▸ **WHAT THE TASK REQUIRES**: The lines wanted are those in the data below that include "routes".

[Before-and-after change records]
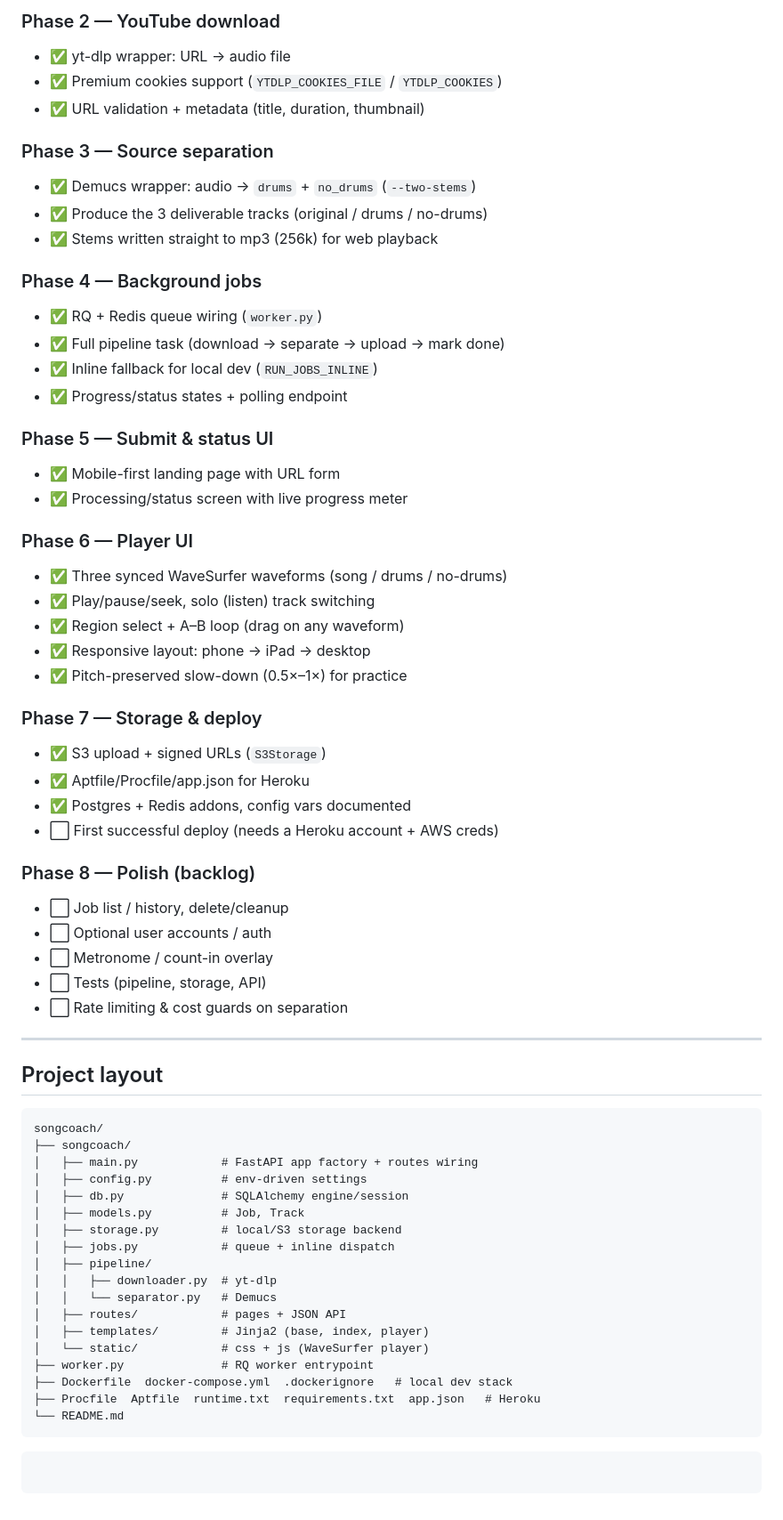
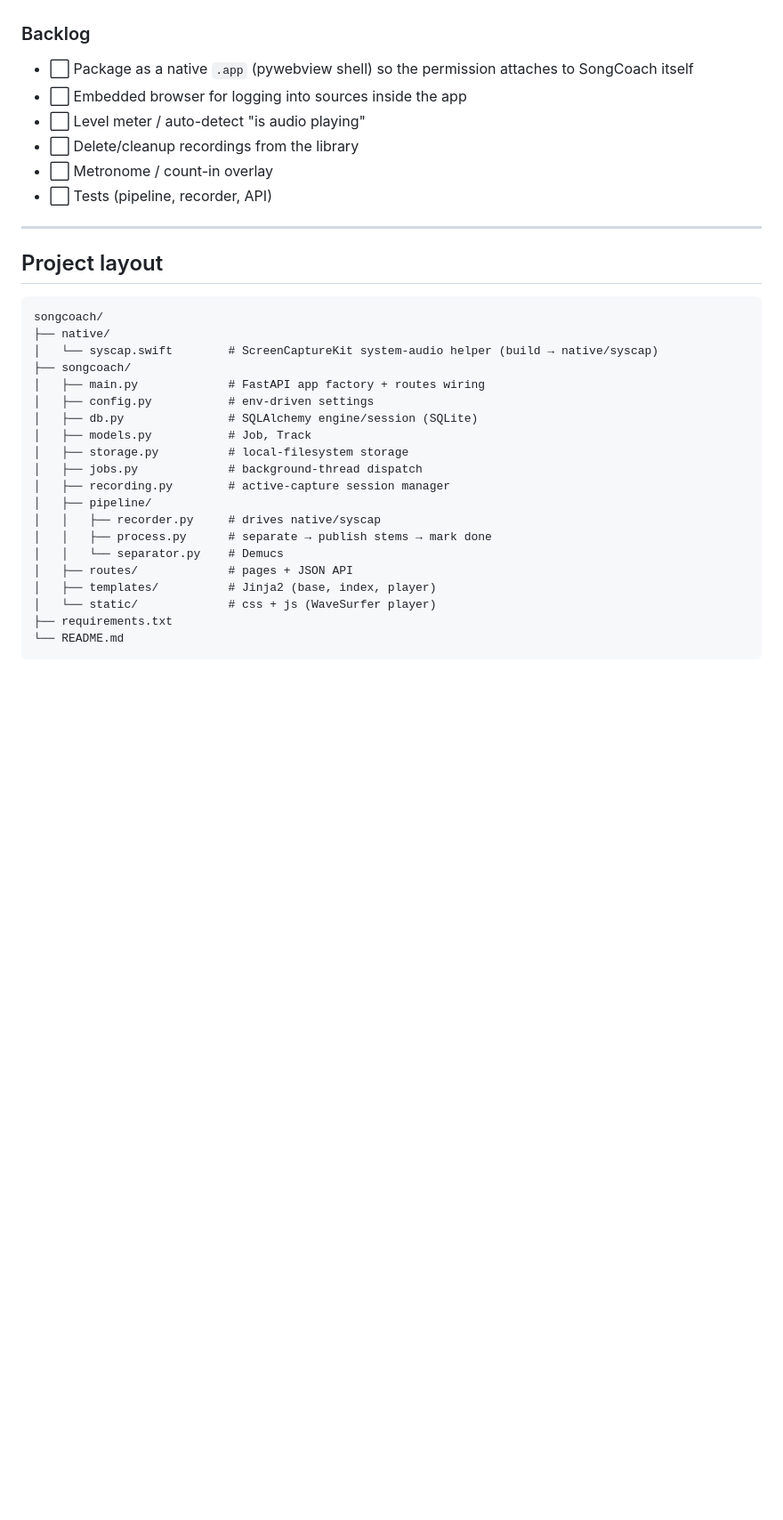
Before and after one commit to nigelfds/songcoach, a Markdown page: README.md, the part around one of its changes. Shown at 89% size. Rendered like a GitHub page; blank space fills up the shorter version.

````diff
--- a/README.md
+++ b/README.md
@@ -177,43 +153,11 @@ Legend: ✅ done · 🚧 in progress · ⬜ not started
 
-### Phase 2 — YouTube download
-- ✅ yt-dlp wrapper: URL → audio file
-- ✅ Premium cookies support (`YTDLP_COOKIES_FILE` / `YTDLP_COOKIES`)
-- ✅ URL validation + metadata (title, duration, thumbnail)
-
-### Phase 3 — Source separation
-- ✅ Demucs wrapper: audio → `drums` + `no_drums` (`--two-stems`)
-- ✅ Produce the 3 deliverable tracks (original / drums / no-drums)
-- ✅ Stems written straight to mp3 (256k) for web playback
-
-### Phase 4 — Background jobs
-- ✅ RQ + Redis queue wiring (`worker.py`)
-- ✅ Full pipeline task (download → separate → upload → mark done)
-- ✅ Inline fallback for local dev (`RUN_JOBS_INLINE`)
-- ✅ Progress/status states + polling endpoint
-
-### Phase 5 — Submit & status UI
-- ✅ Mobile-first landing page with URL form
-- ✅ Processing/status screen with live progress meter
-
-### Phase 6 — Player UI
-- ✅ Three synced WaveSurfer waveforms (song / drums / no-drums)
-- ✅ Play/pause/seek, solo (listen) track switching
-- ✅ Region select + A–B loop (drag on any waveform)
-- ✅ Responsive layout: phone → iPad → desktop
-- ✅ Pitch-preserved slow-down (0.5×–1×) for practice
-
-### Phase 7 — Storage & deploy
-- ✅ S3 upload + signed URLs (`S3Storage`)
-- ✅ Aptfile/Procfile/app.json for Heroku
-- ✅ Postgres + Redis addons, config vars documented
-- ⬜ First successful deploy (needs a Heroku account + AWS creds)
-
-### Phase 8 — Polish (backlog)
-- ⬜ Job list / history, delete/cleanup
-- ⬜ Optional user accounts / auth
+### Backlog
+- ⬜ Package as a native `.app` (pywebview shell) so the permission attaches to SongCoach itself
+- ⬜ Embedded browser for logging into sources inside the app
+- ⬜ Level meter / auto-detect "is audio playing"
+- ⬜ Delete/cleanup recordings from the library
 - ⬜ Metronome / count-in overlay
-- ⬜ Tests (pipeline, storage, API)
-- ⬜ Rate limiting & cost guards on separation
+- ⬜ Tests (pipeline, recorder, API)
 
 ---
 
@@ -221,23 +165,23 @@ Legend: ✅ done · 🚧 in progress · ⬜ not started
 
 ```
 songcoach/
+├── native/
+│   └── syscap.swift        # ScreenCaptureKit system-audio helper (build → native/syscap)
 ├── songcoach/
-│   ├── main.py            # FastAPI app factory + routes wiring
-│   ├── config.py          # env-driven settings
-│   ├── db.py              # SQLAlchemy engine/session
-│   ├── models.py          # Job, Track
-│   ├── storage.py         # local/S3 storage backend
-│   ├── jobs.py            # queue + inline dispatch
+│   ├── main.py             # FastAPI app factory + routes wiring
+│   ├── config.py           # env-driven settings
+│   ├── db.py               # SQLAlchemy engine/session (SQLite)
+│   ├── models.py           # Job, Track
+│   ├── storage.py          # local-filesystem storage
+│   ├── jobs.py             # background-thread dispatch
+│   ├── recording.py        # active-capture session manager
 │   ├── pipeline/
-│   │   ├── downloader.py  # yt-dlp
-│   │   └── separator.py   # Demucs
-│   ├── routes/            # pages + JSON API
-│   ├── templates/         # Jinja2 (base, index, player)
-│   └── static/            # css + js (WaveSurfer player)
-├── worker.py              # RQ worker entrypoint
-├── Dockerfile  docker-compose.yml  .dockerignore   # local dev stack
-├── Procfile  Aptfile  runtime.txt  requirements.txt  app.json   # Heroku
+│   │   ├── recorder.py     # drives native/syscap
+│   │   ├── process.py      # separate → publish stems → mark done
+│   │   └── separator.py    # Demucs
+│   ├── routes/             # pages + JSON API
+│   ├── templates/          # Jinja2 (base, index, player)
+│   └── static/             # css + js (WaveSurfer player)
+├── requirements.txt
 └── README.md
 ```
-```
-```
````
Also changed, not shown: other parts of README.md (+96 -120 lines).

▸ **RESPONSE AREA**:
-│   ├── main.py            # FastAPI app factory + routes wiring
+│   ├── main.py             # FastAPI app factory + routes wiring
-│   ├── routes/            # pages + JSON API
+│   ├── routes/             # pages + JSON API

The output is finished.